___ Task inputs

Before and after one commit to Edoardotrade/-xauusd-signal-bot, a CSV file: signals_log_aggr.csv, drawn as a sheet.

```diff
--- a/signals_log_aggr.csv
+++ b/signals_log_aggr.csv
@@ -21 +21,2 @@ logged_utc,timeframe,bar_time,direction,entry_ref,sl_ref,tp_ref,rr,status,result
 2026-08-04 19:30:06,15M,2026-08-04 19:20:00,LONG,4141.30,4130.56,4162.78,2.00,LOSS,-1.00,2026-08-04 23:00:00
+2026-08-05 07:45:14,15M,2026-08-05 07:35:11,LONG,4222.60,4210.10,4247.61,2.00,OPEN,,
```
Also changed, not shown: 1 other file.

______
___ Task inputs

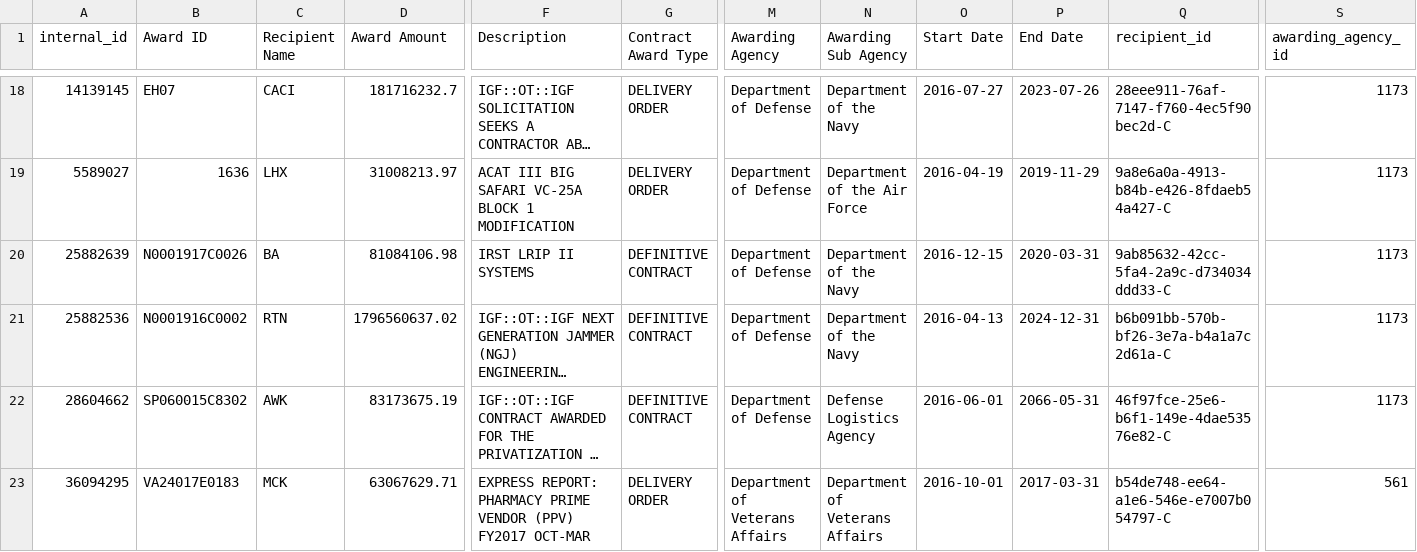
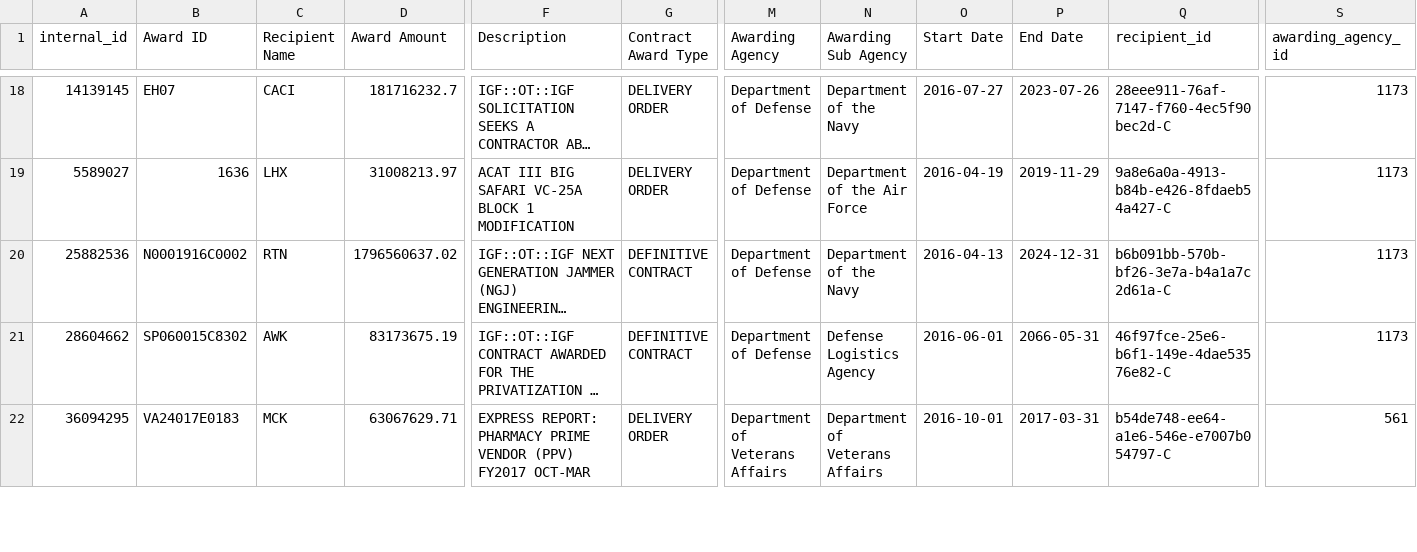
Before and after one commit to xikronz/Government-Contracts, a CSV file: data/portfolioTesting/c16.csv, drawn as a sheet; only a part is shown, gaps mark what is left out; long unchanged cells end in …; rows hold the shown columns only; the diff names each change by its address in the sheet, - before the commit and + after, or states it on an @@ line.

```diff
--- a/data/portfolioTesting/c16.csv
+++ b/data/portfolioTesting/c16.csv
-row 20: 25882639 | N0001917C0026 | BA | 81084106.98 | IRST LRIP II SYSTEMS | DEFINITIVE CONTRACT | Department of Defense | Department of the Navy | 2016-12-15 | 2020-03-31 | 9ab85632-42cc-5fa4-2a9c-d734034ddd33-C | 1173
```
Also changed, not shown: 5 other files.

______

## Your task
Across the entries above, work out how many lines include the string "sheet", and report only that figure.

## Your response
2